Science

Aruna – The Leather Detective

Aruna Dhathathreyan, a biophysicist at the Central Leather Research Institute in Chennai, is an example of how crucial good teachers are to students.

Aruna Dhathathreyan. Credit: The Life of Science

Aruna Dhathathreyan. Credit: The Life of Science

“Which sample is this? Is it sheep?”

“No. It’s Satish’s goat leather. It has some white patches that we’re looking into.”

“Ah, did you check for calcium?”

“Yes. Also sodium and magnesium.”

“Sometimes this happens during retanning you know. Even a slight temperature change while soaking can be the problem. Maybe you should check that too.”

There is a quiet but constant buzz of activity around the biophysics laboratory at the Central Leather Research Institute (CLRI) in Chennai – technicians tinker with the atomic force microscope, a researcher mills around to get his sample tested, a PhD student adjusts the controls of a spectrophotometer, while another makes furious scribbles in her notebook. Every so often, Aruna Dhathathreyan quips in with an encouraging or helpful suggestion that her lab members eagerly take in.

Aruna’s lab studies protein folding and misfolding under different conditions. “When proteins are inside cells, they cannot behave the same way as they do as free molecules. This is because they are in a small space with many other biomolecules,” she explains. This causes crowding or aggregation, which can affect our health in the form of  diseases like osteoarthritis, or industries in the form of bad leather.

“Leather is made from animal skin and involves the stabilisation of skin proteins using salts, a process called tanning. Tanning involves aggregation and that is where this lab comes in,” says Aruna. The team builds models that will help mimic protein behaviour.
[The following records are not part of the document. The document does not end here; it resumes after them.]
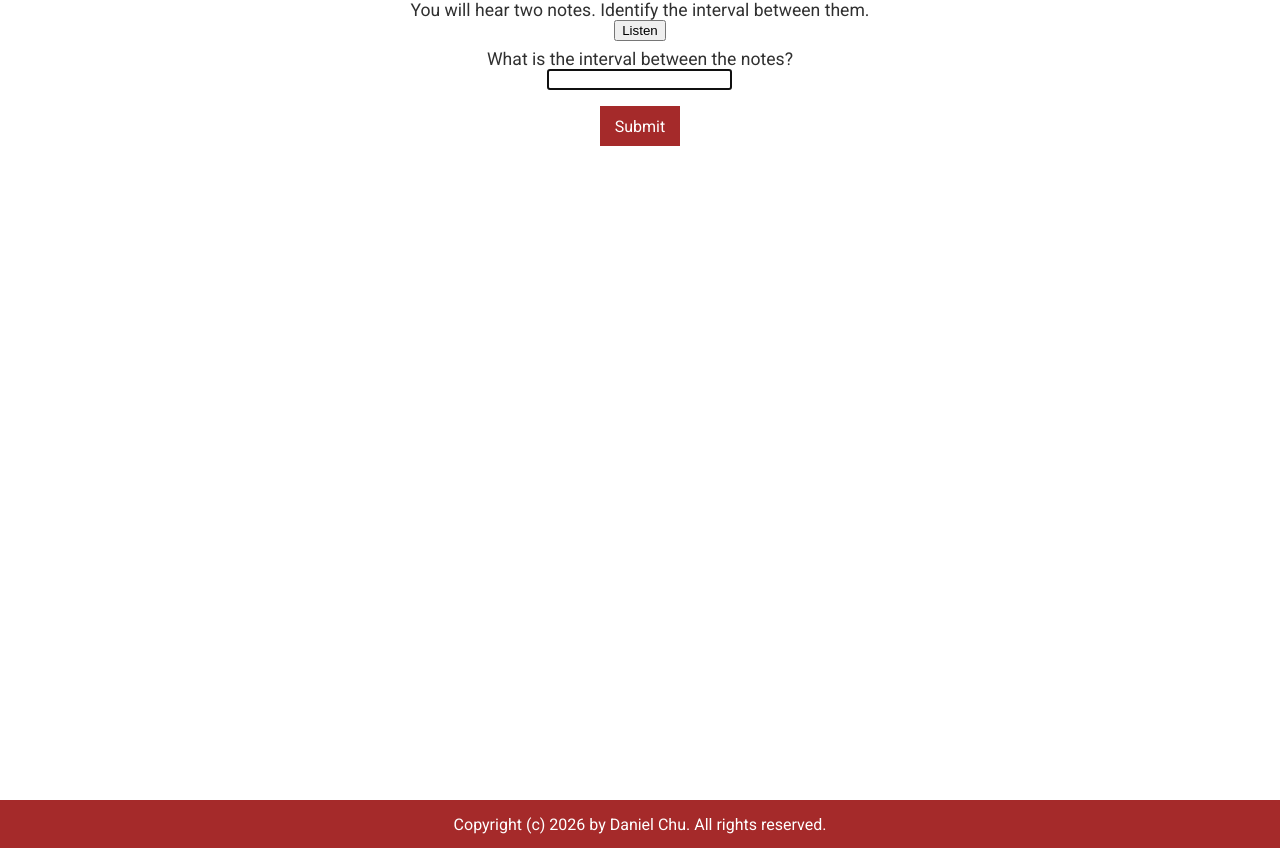
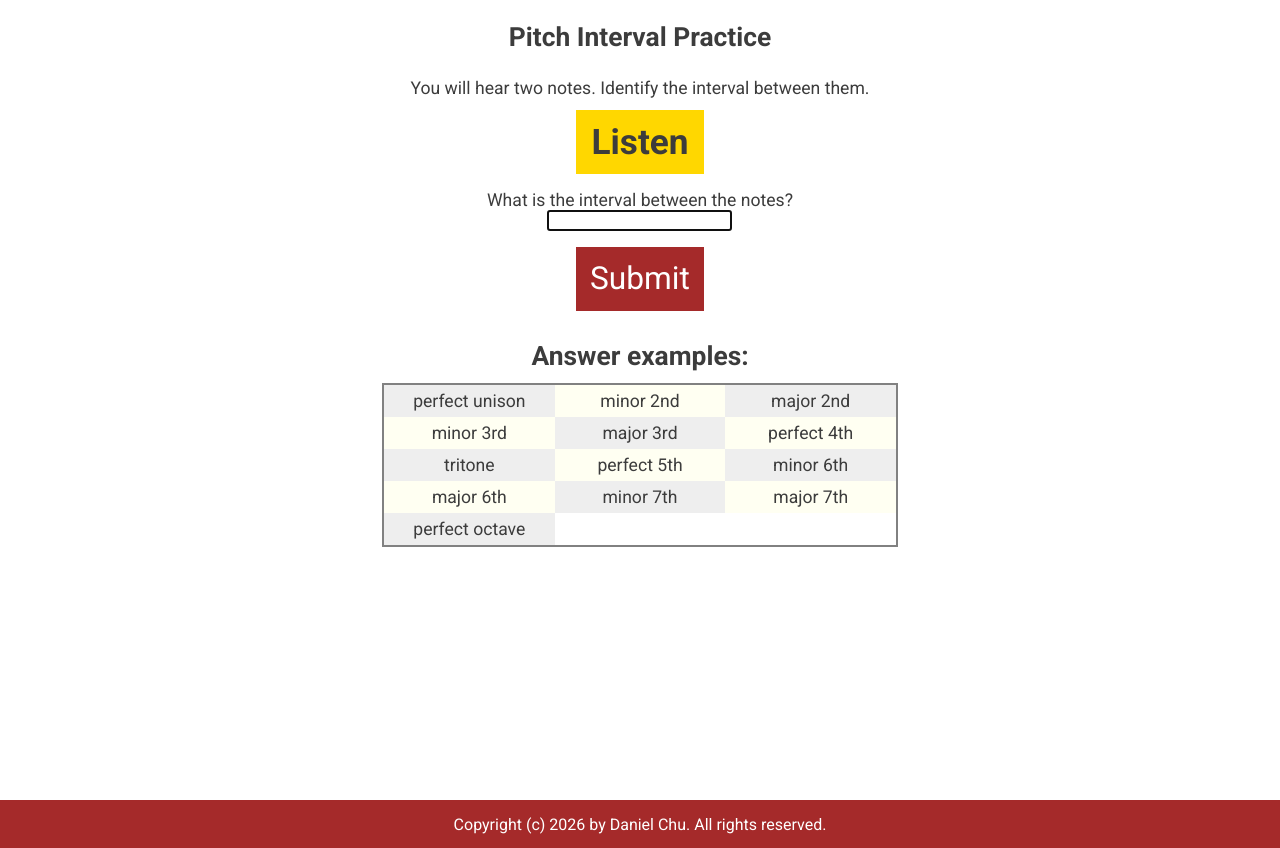
Before and after one commit to danchurlian/Music-Practice-Site, a Flask app: page /pitch-intervals in a window 1280 px wide. Shown: the part 64-912 px from the top of the page. Run offline with Flask 3, Linux system fonts and the light colour scheme; parts of the project's set-up code (start-up, migrations or seed data) failed here and were passed over.

Commit message:
feat: pitch interval page add grid for example answers and listen button styling

```diff
--- a/static/styles.css
+++ b/static/styles.css
@@ -1,3 +1,9 @@
+:root {
+    --main-text-color: rgb(60, 60, 60);
+    --cell-dark: rgb(238, 238, 238);
+    --cell-light: rgb(255, 255, 242);
+}
+
 body {
     min-height: 110vh;
     margin: 0px;
@@ -30,8 +36,6 @@ footer {
     display: flex;
     flex-direction: column;
     justify-content: center;
-
-    /* align-self: end; */
 }
 footer div {
     color: white;
@@ -43,7 +47,7 @@ main {
     min-height: 100vh;
     font-size: 1.1rem;
     flex-grow: 1;
-    color: rgb(48, 48, 48);
+    color: var(--main-text-color);
 }
 
 .main_content {
@@ -53,24 +57,21 @@ main {
 }
 
 
-#scale_main div, form {
-    padding: .5rem 0;
-}
-
 table {
     margin-top: 1rem;
 }
 tr:nth-child(even) {
-    background-color: rgb(255, 255, 242);
+    background-color: var(--cell-light);
 }
 tr:nth-child(odd) {
-    background-color:rgb(238, 238, 238);
+    background-color: var(--cell-dark);
 }
 
 form {
     display: flex;
     flex-direction: column;
     align-items: center;
+    padding: 0;
 }
 
 form input {
@@ -78,18 +79,68 @@ form input {
 }
 
 form button {
-    min-height: 2.5rem;
-    min-width: 5rem;
+    min-width: 8rem;
+    min-height: 4rem;
     flex-grow: 2.5;
 
     padding: 0;
     background-color: brown;
     color: white;
     font-family: Roboto, sans-serif;
-    font-size: 1rem;
+    font-size: 180%;
     border: 0;
 }
 
 form button:hover {
     background-color: darkred;
 }
+
+.listen_button {
+    min-width: 8rem;
+    min-height: 4rem;
+
+    background-color: gold;
+    font-family: Roboto, sans-serif;
+    font-weight: bold;
+    font-size: 200%;
+    color: var(--main-text-color);
+    border: 0;
+}
+.listen_button:hover {
+    background-color: rgb(175, 149, 0);
+}
+#interval_button {
+    margin: 0.5rem 0;
+}
+
+/* Scale specific */
+#scale_main div, form {
+    padding: .5rem 0;
+}
+
+/* Page interval specific */
+#pitch_interval_main > div {
+    margin: .25rem 0;
+}
+#pitch_interval_example_h2 {
+    margin-bottom: 0.5rem;
+}
+#interval_choice_grid {
+    display: grid;
+    min-width: 40%;
+    grid-template-columns: 1fr 1fr 1fr;
+    border: .125rem solid rgb(129, 129, 129)
+}
+#interval_choice_grid div {
+    display: flex;
+    align-items: center;
+    justify-content: center;
+    min-height: 2rem;
+}
+#interval_choice_grid div:nth-child(odd) {
+    background-color: var(--cell-dark);
+}
+
+#interval_choice_grid div:nth-child(even) {
+    background-color: var(--cell-light);
+}
--- a/templates/pitch_interval_page.html
+++ b/templates/pitch_interval_page.html
@@ -1,9 +1,10 @@
 {% extends "layout.html" %}
 
 {% block main %}
-<section class="main_content">
+<section class="main_content" id="pitch_interval_main">
+    <h1>Pitch Interval Practice</h1>
     <div>{{ feedback }}</div>
-    <button id="interval_button">Listen</button>
+    <button class="listen_button" id="interval_button">Listen</button>
     <form method="post">
         <label for="user-response">
             What is the interval between the notes?
@@ -11,6 +12,22 @@
         <input name="user-response" autocomplete="off" autofocus="true" required="true"></input>
         <button type="submit">Submit</button>
     </form>
+    <h2 id="pitch_interval_example_h2">Answer examples: </h2>
+    <div id="interval_choice_grid">
+        <div>perfect unison</div>
+        <div>minor 2nd</div>
+        <div>major 2nd</div>
+        <div>minor 3rd</div>
+        <div>major 3rd</div>
+        <div>perfect 4th</div>
+        <div>tritone</div>
+        <div>perfect 5th</div>
+        <div>minor 6th</div>
+        <div>major 6th</div>
+        <div>minor 7th</div>
+        <div>major 7th</div>
+        <div>perfect octave</div>
+    </div>
 </section>
 <script>
     // Play plays the appropriate note mp3 file given the noteNumber.
@@ -25,7 +42,7 @@
                 const url = URL.createObjectURL(blob);
                 const audio = new Audio(url);
                 audio.controls = false;
-                document.body.appendChild(audio)
+                document.body.appendChild(audio);
                 audio.play();
 
                 // Destroy the audio element when it is finished playing
```
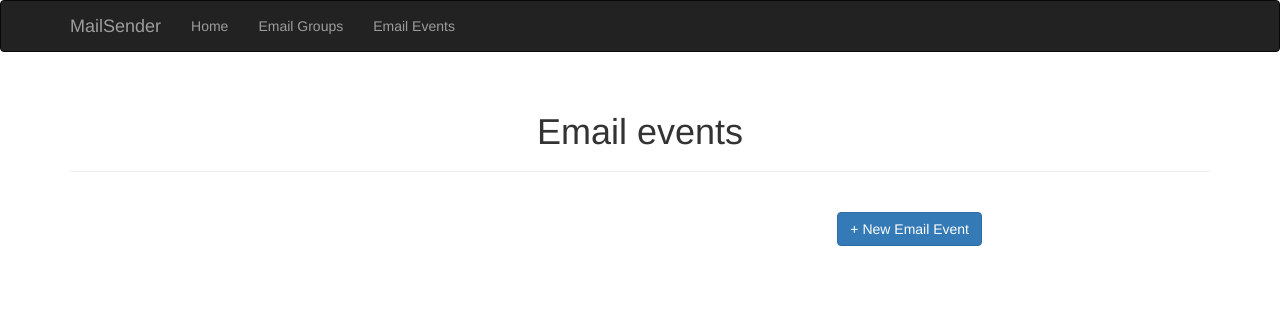
After one commit to Mellcap/MailSender, a Flask app: page /forms/get_emails in a window 1280 px wide. The commit adds this page. Shown: the top 311 px of the page. Run offline with Flask 2, Linux system fonts and the light colour scheme; data that the repository does not hold is empty; some libraries are stand-ins or nearby versions.

Commit message:
[ADD] - Get email events

```diff
--- a/app/form/email_events.py
+++ b/app/form/email_events.py
@@ -53,3 +53,8 @@ def initial_group_ids(emailEvent_form):
     '''dynamic set selected group_ids'''
     email_groups = EmailGroup.query.all()
     emailEvent_form.email_group_id.choices = [(eg.id, eg.group_name) for eg in email_groups]
+
+@form.route('/get_emails', methods=['GET', 'POST'])
+def form_get_emails():
+    emailEvents = EmailEvent.query.all()
+    return render_template('email_events.html', emailEvents=emailEvents)
--- a/app/form/email_groups.py
+++ b/app/form/email_groups.py
@@ -12,7 +12,7 @@ from app.models.email_group_form import EmailGroupForm
 # form
 # ======
 
-@form.route('/email_groups', methods=['GET', 'POST'])
+@form.route('/save_email_groups', methods=['GET', 'POST'])
 def form_email_groups():
     emailGroup_form = EmailGroupForm()
     if emailGroup_form.validate_on_submit():
--- a/app/templates/base.html
+++ b/app/templates/base.html
@@ -12,13 +12,13 @@
                 <span class="icon-bar"></span>
                 <span class="icon-bar"></span>
             </button>
-            <a class="navbar-brand" href="{{ url_for('form.form_save_emails') }}">MailSender</a>
+            <a class="navbar-brand" href="{{ url_for('home') }}">MailSender</a>
         </div>
         <div class="navbar-collapse collapse">
             <ul class="nav navbar-nav">
-                <li><a href="{{ url_for('form.form_save_emails') }}">Home</a></li>
+                <li><a href="{{ url_for('home') }}">Home</a></li>
                 <li><a href="{{ url_for('form.form_email_groups') }}">Email Groups</a></li>
-                <li><a href="{{ url_for('form.form_save_emails') }}">Email Events</a></li>
+                <li><a href="{{ url_for('form.form_get_emails') }}">Email Events</a></li>
             </ul>
         </div>
     </div>
--- /dev/null
+++ b/app/templates/email_events.html
@@ -0,0 +1,53 @@
+{% extends "base.html" %}
+{% import "bootstrap/wtf.html" as wtf %}
+
+{% block content %}
+
+<div class="container">
+    <div class="page-header">
+        <h1 align="center">Email events</h1>
+    </div>
+    <br />
+
+    <!--Add Email Events Button-->
+    <div style="width: 80%">
+    <a class="btn btn-primary pull-right" href="{{ url_for('form.form_save_emails') }}" role="button">
+        + New Email Event
+    </a>
+        </div>
+    <br />
+    <br />
+
+    <!--Email Events Form-->
+
+    <div id="accordion" class="card center-block" style="width: 60%">
+        <div class="card">
+        {% for emailEvent in emailEvents %}
+            <div class="card-header" id="heading{{ emailEvent.id }}">
+              <h5 class="mb-0">
+                <button class="btn btn-info btn-block" data-toggle="collapse" data-target="#collapse{{ emailEvent.id }}" aria-expanded="true" aria-controls="collapse{{ emailEvent.id }}">
+                    {{ emailEvent }} <span class="badge badge-light pull-right">show more</span>
+                  <!--Event Id:{{ emailEvent.id }}, Email Group Id:{{ emailEvent.email_group_id }}, Email Subject:{{ emailEvent.email_subject }}, Timestamp:{{ emailEvent.timestamp }}-->
+                </button>
+              </h5>
+            </div>
+
+            <div id="collapse{{ emailEvent.id }}" class="collapse" aria-labelledby="heading{{ emailEvent.id }}" data-parent="#accordion">
+                <div class="card-body">
+                    <ul class="list-group list-group-flush">
+                        <li class="list-group-item">Event Id: {{ emailEvent.id }}</li>
+                        <li class="list-group-item">Email Group Id: {{ emailEvent.email_group_id }}</li>
+                        <li class="list-group-item">Email Subject: {{ emailEvent.email_subject }}</li>
+                        <li class="list-group-item">Timestamp: {{ emailEvent.timestamp }}</li>
+                        <li class="list-group-item">Email Content: {{ emailEvent.email_content }}</li>
+                      </ul>
+                </div>
+            </div>
+        {% endfor %}
+        </div>
+    </div>
+</br>
+</br>
+</br>
+</div>
+{% endblock %}
--- a/manage.py
+++ b/manage.py
@@ -4,6 +4,7 @@
 import os
 import sys
 import subprocess
+from flask import render_template
 
 from app import create_app, db, admin
 from app.models.email_event import EmailEvent
@@ -78,6 +79,11 @@ def test():
     tests = unittest.TestLoader().discover('tests')
     unittest.TextTestRunner(verbosity=2).run(tests)
 
+# home page
+@app.route('/', methods=['GET'])
+def home():
+    return render_template('home.html')
+
 
 if __name__ == '__main__':
     manager.run()
```
Also changed, not shown: app/templates/home.html (added, +9 -0 lines).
Based on this, they can predict how to induce favourable changes in the protein’s properties and give us better leather. “Since most of us here are physicists, we also design our own instruments that are better suited to study our samples than commercially available instruments.”

Working at a CSIR lab

CLRI is one of the many institutes scattered around the country that is affiliated with India’s Council of Scientific and Industrial Research (CSIR). Judging from the atmosphere here, it certainly looks like CSIR labs can be a really interesting place to work in. What makes them different is that unlike other institutes like the Indian Institute of Science (IISc), or the Indian Institutes of Technology (IITs), CSIR labs need to prioritise solving problems faced by industries – in CLRI’s case, the leather industry.

“This means that our research can’t be only open-ended and individual-driven, but also has to address local issues” explained Aruna. She cited an episode where the lab was tasked with finding out why a shipment of sheep leather ordered by Marks and Spencers reached them damaged. Much to the supplier’s relief, investigations revealed that the damage happened not during processing but during transport.

The respect the other lab members have for Aruna is as palpable as experienced head biophysicist’s fondness for them. Her comfort in this role stems from the fact that she’s spent enough time in most of their shoes at some point in her life.

The resultant image is observed. This is a goat leather sample.

The resultant image is observed. This is a goat leather sample.

A vintage electron microscope that the team is hesitant to dispose of because it still works despite being out of date.

A vintage electron microscope that the team is hesitant to dispose of because it still works despite being out of date.